### INPUT
::::::::::

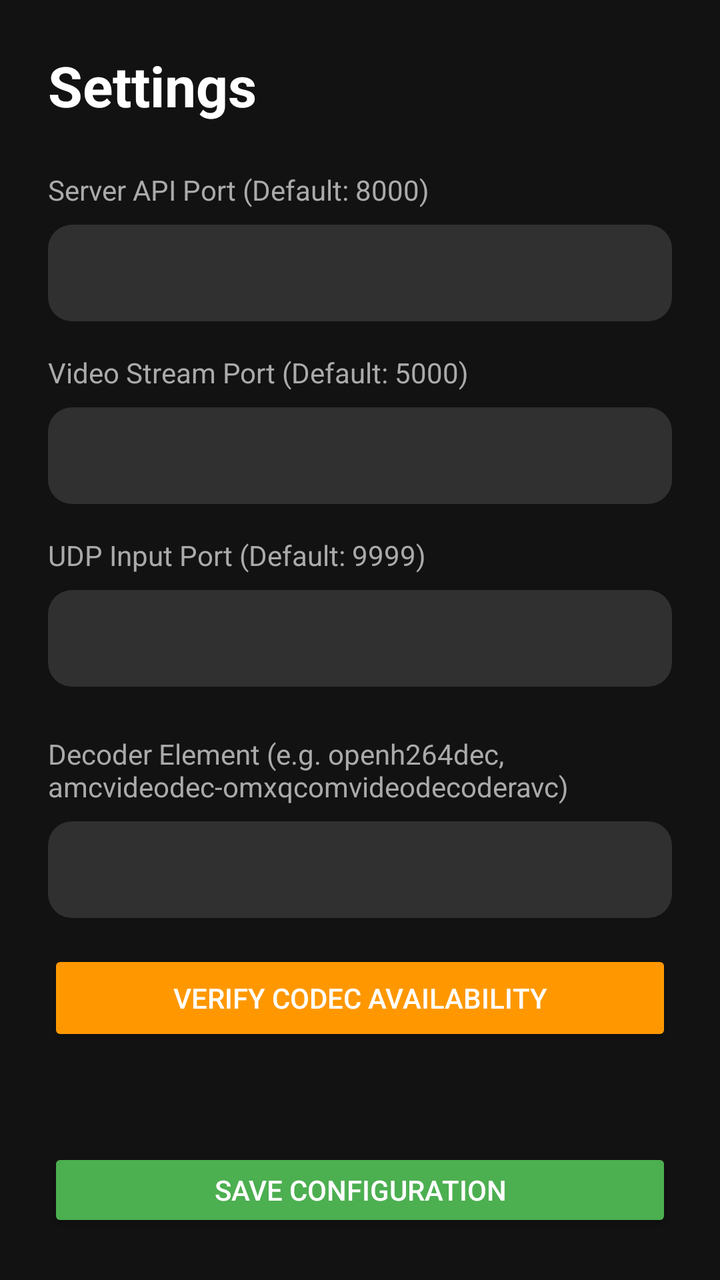
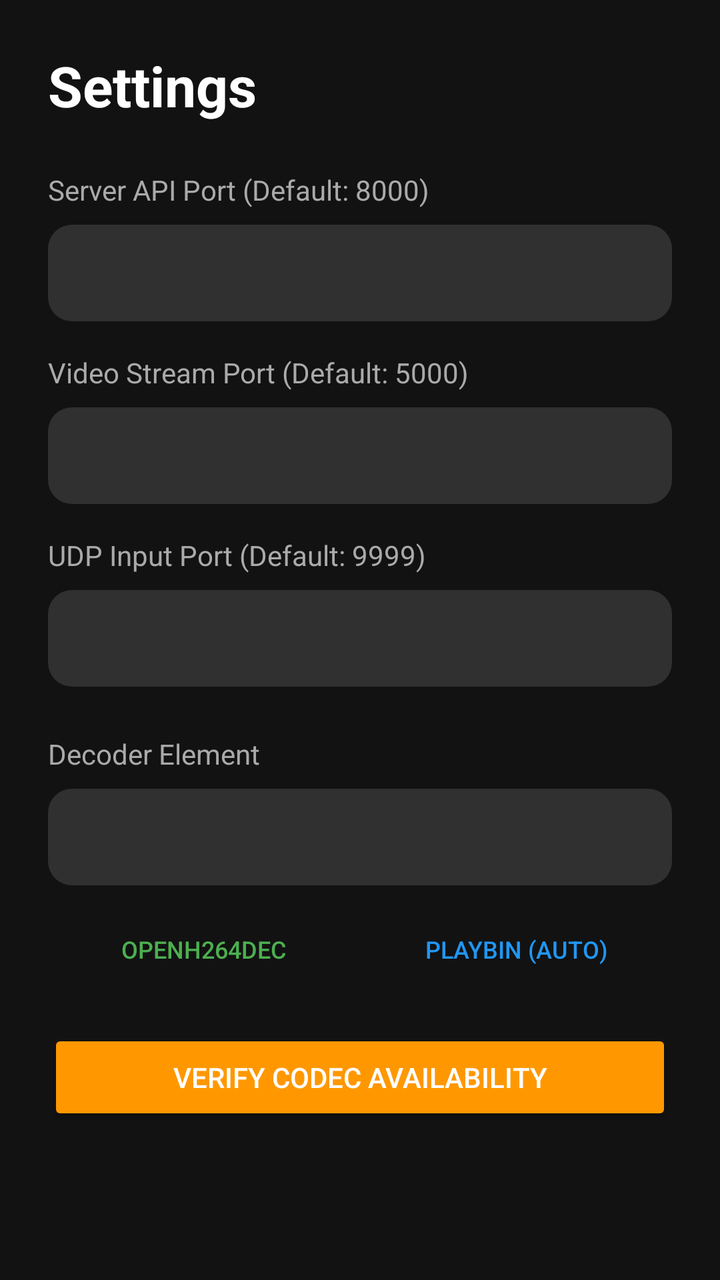

Screens rendered from an Android XML layout before and after an edit, with the pre-edit source and the edit as a unified diff.
<!-- AndroidManifest.xml: application theme Theme.AppCompat.Light.NoActionBar -->
<!-- res/layout/activity_settings.xml -->
<?xml version="1.0" encoding="utf-8"?>
<LinearLayout xmlns:android="http://schemas.android.com/apk/res/android"
    android:layout_width="match_parent"
    android:layout_height="match_parent"
    android:background="#121212"
    android:orientation="vertical"
    android:padding="24dp">

    <TextView
        android:layout_width="wrap_content"
        android:layout_height="wrap_content"
        android:text="Settings"
        android:textColor="#FFFFFF"
        android:textSize="28sp"
        android:textStyle="bold"
        android:layout_marginBottom="24dp"/>

    
    <TextView
        android:layout_width="wrap_content"
        android:layout_height="wrap_content"
        android:text="Server API Port (Default: 8000)"
        android:textColor="#AAAAAA"
        android:layout_marginBottom="8dp"/>
    <EditText
        android:id="@+id/etApiPort"
        android:layout_width="match_parent"
        android:layout_height="wrap_content"
        android:background="@drawable/rounded_toolbar_bg"
        android:padding="12dp"
        android:textColor="#FFFFFF"
        android:inputType="number"
        android:layout_marginBottom="16dp"/>

    
    <TextView
        android:layout_width="wrap_content"
        android:layout_height="wrap_content"
        android:text="Video Stream Port (Default: 5000)"
        android:textColor="#AAAAAA"
        android:layout_marginBottom="8dp"/>
    <EditText
        android:id="@+id/etVideoPort"
        android:layout_width="match_parent"
        android:layout_height="wrap_content"
        android:background="@drawable/rounded_toolbar_bg"
        android:padding="12dp"
        android:textColor="#FFFFFF"
        android:inputType="number"
        android:layout_marginBottom="16dp"/>

    
    <TextView
        android:layout_width="wrap_content"
        android:layout_height="wrap_content"
        android:text="UDP Input Port (Default: 9999)"
        android:textColor="#AAAAAA"
        android:layout_marginBottom="8dp"/>
    <EditText
        android:id="@+id/etInputPort"
        android:layout_width="match_parent"
        android:layout_height="wrap_content"
        android:background="@drawable/rounded_toolbar_bg"
        android:padding="12dp"
        android:textColor="#FFFFFF"
        android:inputType="number"
        android:layout_marginBottom="24dp"/>

    
    <TextView
        android:layout_width="wrap_content"
        android:layout_height="wrap_content"
        android:text="Decoder Element (e.g. openh264dec, amcvideodec-omxqcomvideodecoderavc)"
        android:textColor="#AAAAAA"
        android:layout_marginBottom="8dp"/>
    <EditText
        android:id="@+id/etDecoder"
        android:layout_width="match_parent"
        android:layout_height="wrap_content"
        android:background="@drawable/rounded_toolbar_bg"
        android:padding="12dp"
        android:textColor="#FFFFFF"
        android:inputType="text"
        android:layout_marginBottom="16dp"/>

    <Button
        android:id="@+id/btnVerifyCodec"
        android:layout_width="match_parent"
        android:layout_height="wrap_content"
        android:backgroundTint="#FF9800"
        android:text="Verify Codec Availability"
        android:textColor="#FFFFFF"
        android:layout_marginBottom="8dp"/>

    <TextView
        android:id="@+id/tvCodecStatus"
        android:layout_width="match_parent"
        android:layout_height="wrap_content"
        android:textColor="#FFFFFF"
        android:textSize="14sp"
        android:layout_marginBottom="24dp"/>

    <Button
        android:id="@+id/btnSaveSettings"
        android:layout_width="match_parent"
        android:layout_height="wrap_content"
        android:backgroundTint="#4CAF50"
        android:text="Save configuration"
        android:textColor="#FFFFFF"/>

</LinearLayout>
<!-- resources referenced by this layout -->
<resources>
  <!-- drawable rounded_toolbar_bg (drawable) -->
  <?xml version="1.0" encoding="utf-8"?>
  <shape xmlns:android="http://schemas.android.com/apk/res/android">
      <solid android:color="#303030"/>
      <corners android:radius="12dp"/>
  </shape>
</resources>

<!-- the commit's change to res/layout/activity_settings.xml (unified diff, before → after) -->
@@ -70,7 +70,7 @@
     <TextView
         android:layout_width="wrap_content"
         android:layout_height="wrap_content"
-        android:text="Decoder Element (e.g. openh264dec, amcvideodec-omxqcomvideodecoderavc)"
+        android:text="Decoder Element"
         android:textColor="#AAAAAA"
         android:layout_marginBottom="8dp"/>
     <EditText
@@ -81,7 +81,32 @@
         android:padding="12dp"
         android:textColor="#FFFFFF"
         android:inputType="text"
-        android:layout_marginBottom="16dp"/>
+        android:layout_marginBottom="8dp"/>
+
+    <LinearLayout
+        android:layout_width="match_parent"
+        android:layout_height="wrap_content"
+        android:orientation="horizontal"
+        android:layout_marginBottom="16dp">
+        <Button
+            android:id="@+id/btnSetOpenH264"
+            android:layout_width="0dp"
+            android:layout_height="wrap_content"
+            android:layout_weight="1"
+            android:text="openh264dec"
+            android:textSize="12sp"
+            style="?android:attr/borderlessButtonStyle"
+            android:textColor="#4CAF50"/>
+        <Button
+            android:id="@+id/btnSetPlaybin"
+            android:layout_width="0dp"
+            android:layout_height="wrap_content"
+            android:layout_weight="1"
+            android:text="playbin (auto)"
+            android:textSize="12sp"
+            style="?android:attr/borderlessButtonStyle"
+            android:textColor="#2196F3"/>
+    </LinearLayout>
 
     <Button
         android:id="@+id/btnVerifyCodec"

::::::::::

### WHAT TO WORK ON
Locate and copy each line in the data above that includes the word "http".

### OUTPUT OF THE EXERCISE
<LinearLayout xmlns:android="http://schemas.android.com/apk/res/android"
  <shape xmlns:android="http://schemas.android.com/apk/res/android">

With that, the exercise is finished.